Terran and Zerg, however, felt like the same races in the original SC, the Terrans more so. What special gameplay capabilities did they gain? Almost nothing. And I’m not talking about things like the Reactor Core—all this does is increase the rate of production, or modify a stat rather than add something new. Protoss gained a lot of new moves. Terran seemed for the most part the same. The Command Center’s upgrading is quite cool. Vikings, the transformers, were pretty cool, but didn’t make much sense. If they could attack the air from the air, why couldn’t they attack air from ground (or ground from air)? Banshees seem about as useful as Valkyries, considering that Terrans have so many anti-ground attacks already. I’m fine with the removal of the Goliath, but not with the removal of effective ground-based anti-air. Now Terrans will have to use Vikings and Battlecruisers to defend the skies. If anything, it seems that the Terrans lost their personality after the removal of the super-fast Vulture and its Spider Mines. In the original, if you had to point out one thing the Terrans had that the other races could not easily counter, it would be the Vulture. And again, it’s fine if a unit is removed, but something awesome better replace it. And the Hellion is currently lacking in awesomeness. Other new things, like Reaper cliff-jumping and Supply Depot submerging, don’t really add that much power to the Terrans. I think the Raven is probably the best thing the Terrans gained.

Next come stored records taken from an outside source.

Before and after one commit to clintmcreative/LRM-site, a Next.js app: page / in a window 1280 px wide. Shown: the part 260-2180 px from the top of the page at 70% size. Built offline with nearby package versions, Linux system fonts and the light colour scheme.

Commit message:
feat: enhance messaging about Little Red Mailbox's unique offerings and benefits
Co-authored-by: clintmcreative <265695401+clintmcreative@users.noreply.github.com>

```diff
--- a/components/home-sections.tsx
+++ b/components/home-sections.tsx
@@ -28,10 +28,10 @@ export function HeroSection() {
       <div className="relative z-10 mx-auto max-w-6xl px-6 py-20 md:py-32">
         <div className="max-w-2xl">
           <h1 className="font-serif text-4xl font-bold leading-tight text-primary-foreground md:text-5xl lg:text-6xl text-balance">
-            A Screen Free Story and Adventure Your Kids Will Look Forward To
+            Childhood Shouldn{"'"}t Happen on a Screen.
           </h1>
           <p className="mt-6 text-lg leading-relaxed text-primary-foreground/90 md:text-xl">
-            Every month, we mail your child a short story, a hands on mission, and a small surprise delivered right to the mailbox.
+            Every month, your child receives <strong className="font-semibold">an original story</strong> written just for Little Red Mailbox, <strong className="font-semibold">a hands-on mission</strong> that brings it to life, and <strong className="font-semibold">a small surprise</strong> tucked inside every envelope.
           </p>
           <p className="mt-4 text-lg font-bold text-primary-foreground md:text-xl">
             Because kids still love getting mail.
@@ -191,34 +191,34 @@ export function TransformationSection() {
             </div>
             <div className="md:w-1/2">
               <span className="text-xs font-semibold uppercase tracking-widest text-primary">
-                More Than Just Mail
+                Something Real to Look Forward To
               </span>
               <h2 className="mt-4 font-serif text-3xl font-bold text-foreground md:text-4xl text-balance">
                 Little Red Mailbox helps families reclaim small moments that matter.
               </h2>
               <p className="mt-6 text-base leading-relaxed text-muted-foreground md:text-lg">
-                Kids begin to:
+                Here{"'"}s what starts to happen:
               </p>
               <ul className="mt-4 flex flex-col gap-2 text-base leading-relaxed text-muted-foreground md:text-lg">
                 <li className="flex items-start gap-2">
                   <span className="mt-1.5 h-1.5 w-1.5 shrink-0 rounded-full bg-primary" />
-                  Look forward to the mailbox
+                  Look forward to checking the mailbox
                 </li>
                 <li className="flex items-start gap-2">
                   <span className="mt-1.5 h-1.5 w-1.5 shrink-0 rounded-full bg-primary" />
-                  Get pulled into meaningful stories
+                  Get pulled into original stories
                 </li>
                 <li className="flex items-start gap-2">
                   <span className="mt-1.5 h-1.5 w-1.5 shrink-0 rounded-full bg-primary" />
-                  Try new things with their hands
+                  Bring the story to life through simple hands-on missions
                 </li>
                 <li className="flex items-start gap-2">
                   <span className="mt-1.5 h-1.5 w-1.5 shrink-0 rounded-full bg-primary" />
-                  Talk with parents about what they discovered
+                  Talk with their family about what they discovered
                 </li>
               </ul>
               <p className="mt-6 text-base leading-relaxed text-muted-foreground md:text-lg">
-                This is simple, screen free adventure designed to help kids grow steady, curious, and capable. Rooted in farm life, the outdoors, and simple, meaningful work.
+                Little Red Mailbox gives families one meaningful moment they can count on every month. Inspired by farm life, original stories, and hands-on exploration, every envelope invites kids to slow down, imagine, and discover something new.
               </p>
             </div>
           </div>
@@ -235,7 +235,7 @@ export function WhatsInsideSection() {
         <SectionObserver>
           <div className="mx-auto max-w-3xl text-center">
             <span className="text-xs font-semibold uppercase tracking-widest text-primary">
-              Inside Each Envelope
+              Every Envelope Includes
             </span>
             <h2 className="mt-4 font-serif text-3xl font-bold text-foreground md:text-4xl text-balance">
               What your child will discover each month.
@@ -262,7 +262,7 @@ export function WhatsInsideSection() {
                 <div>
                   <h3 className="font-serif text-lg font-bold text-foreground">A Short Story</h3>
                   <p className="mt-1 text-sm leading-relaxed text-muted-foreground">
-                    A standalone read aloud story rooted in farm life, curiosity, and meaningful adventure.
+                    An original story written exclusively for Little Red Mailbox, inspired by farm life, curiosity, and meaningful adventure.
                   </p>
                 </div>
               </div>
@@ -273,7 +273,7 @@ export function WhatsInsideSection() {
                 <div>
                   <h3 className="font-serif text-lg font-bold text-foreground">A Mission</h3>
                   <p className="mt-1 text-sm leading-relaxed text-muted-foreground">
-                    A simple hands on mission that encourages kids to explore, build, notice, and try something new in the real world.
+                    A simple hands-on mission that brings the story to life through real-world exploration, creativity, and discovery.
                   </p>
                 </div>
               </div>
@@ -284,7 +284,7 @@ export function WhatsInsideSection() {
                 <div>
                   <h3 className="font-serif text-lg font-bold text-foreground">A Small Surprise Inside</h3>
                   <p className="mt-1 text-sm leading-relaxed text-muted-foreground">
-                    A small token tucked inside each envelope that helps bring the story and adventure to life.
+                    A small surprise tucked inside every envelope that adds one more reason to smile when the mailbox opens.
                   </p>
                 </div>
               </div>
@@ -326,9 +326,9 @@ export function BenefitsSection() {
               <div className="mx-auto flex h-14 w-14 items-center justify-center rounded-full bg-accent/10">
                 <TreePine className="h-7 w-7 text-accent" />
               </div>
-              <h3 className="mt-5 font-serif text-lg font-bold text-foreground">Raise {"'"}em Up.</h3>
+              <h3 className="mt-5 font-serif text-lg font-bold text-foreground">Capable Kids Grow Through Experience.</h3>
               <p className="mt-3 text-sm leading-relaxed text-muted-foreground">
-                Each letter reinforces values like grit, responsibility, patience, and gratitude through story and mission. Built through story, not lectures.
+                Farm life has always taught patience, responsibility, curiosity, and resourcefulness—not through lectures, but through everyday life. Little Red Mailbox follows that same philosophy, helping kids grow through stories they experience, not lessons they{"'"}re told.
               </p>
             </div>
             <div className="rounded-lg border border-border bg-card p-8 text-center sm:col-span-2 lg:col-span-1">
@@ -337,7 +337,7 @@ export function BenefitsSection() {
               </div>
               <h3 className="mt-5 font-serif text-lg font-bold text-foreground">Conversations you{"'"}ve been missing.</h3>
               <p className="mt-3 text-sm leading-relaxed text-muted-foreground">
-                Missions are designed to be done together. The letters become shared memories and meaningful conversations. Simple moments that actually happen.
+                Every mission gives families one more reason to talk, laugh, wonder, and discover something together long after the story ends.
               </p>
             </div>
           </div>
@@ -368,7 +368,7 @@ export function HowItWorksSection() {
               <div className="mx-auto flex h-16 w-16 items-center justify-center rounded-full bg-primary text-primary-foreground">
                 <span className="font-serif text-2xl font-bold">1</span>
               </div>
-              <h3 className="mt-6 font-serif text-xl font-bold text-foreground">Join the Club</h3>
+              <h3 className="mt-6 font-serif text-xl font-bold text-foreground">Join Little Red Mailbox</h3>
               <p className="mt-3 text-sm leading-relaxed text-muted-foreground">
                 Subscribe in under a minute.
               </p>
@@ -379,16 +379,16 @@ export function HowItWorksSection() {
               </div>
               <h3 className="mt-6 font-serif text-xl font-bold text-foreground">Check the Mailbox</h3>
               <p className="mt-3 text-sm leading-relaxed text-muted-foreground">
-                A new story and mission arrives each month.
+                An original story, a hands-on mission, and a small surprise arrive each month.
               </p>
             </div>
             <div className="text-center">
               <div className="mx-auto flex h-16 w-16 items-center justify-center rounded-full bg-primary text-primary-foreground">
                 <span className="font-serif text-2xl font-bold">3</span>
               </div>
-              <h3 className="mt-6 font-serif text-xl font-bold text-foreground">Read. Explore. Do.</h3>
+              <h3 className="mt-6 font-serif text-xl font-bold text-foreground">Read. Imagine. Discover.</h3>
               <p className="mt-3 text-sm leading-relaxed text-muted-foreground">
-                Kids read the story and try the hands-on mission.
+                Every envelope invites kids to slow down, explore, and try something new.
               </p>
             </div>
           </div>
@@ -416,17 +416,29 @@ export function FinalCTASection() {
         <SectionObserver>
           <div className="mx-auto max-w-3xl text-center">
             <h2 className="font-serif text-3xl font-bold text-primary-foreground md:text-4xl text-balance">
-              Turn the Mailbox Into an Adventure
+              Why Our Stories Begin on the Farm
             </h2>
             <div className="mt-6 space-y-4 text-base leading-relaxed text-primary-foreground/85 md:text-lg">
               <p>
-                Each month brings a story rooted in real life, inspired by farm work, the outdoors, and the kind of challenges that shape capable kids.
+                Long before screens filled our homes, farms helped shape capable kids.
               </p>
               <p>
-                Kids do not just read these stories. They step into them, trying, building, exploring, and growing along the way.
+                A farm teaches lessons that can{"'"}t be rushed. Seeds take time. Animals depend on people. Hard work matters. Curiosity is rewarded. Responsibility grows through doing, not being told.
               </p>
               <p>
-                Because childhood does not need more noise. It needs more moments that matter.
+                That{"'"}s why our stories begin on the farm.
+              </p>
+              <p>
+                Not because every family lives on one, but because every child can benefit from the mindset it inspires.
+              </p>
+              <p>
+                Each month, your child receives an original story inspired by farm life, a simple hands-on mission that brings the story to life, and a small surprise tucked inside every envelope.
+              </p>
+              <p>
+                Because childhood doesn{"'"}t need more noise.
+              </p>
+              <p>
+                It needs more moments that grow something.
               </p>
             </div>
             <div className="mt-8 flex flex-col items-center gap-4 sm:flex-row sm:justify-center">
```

What solution to the Terrans would I propose? Simple. Make the current units more awesome. Buffing their stats isn’t a good idea—adding cool abilities is much better. And definitely include a good ground-to-air unit.

So, what about Zerg? They gained enough new abilities to be interesting, but not as much as the Protoss. The new role of the Queen is very appealing, as are the concepts of the Baneling, Roach, Corruptor, and Nydus Worm. These are the units that evoked a feeling of awe upon first sight. Not as awesome as the Protoss new capabilities, but enough to make it significantly improved from the Zerg in the original SC.

I’m really looking forward to the map editor. There is a major point I must make here: The SC2 map editor will be able to do anything. Really? Yes. Again I was appalled when SC players and map makers posted numerous questions asking whether the SC2 editor will have certain features; Blizzard just said yes, yes, yes. In one of their FAQs, they had the question along the lines of, “Will the editor be able to—,” with the answer, “Yes.” The reason the questions were appalling was because nearly every single feature requested was already in the WC3 map editor, released five years prior to the announcement of SC2. Most SC map makers who haven’t touched a better editor will think the SC editor is extremely powerful (and it is), but the WC3 editor makes the SC editor look like an abandoned baby. The WC3 editor can already do anything. True, it’s clumsy in some areas, but its functionality is unsurpassed in the field. And SC2 is just going to be a better version of the WC3 editor—it will do anything, and even more.

Doubters of the game need not worry; StarCraft II will work. Blizzard has again created a masterpiece.

Edit: After further beta testing, I wrote an addendum to this post, mostly about Terran.

Edit 2: As of beta patch 9, the map editor is out! Here’s my blurb on the StarCraft II Map Editor.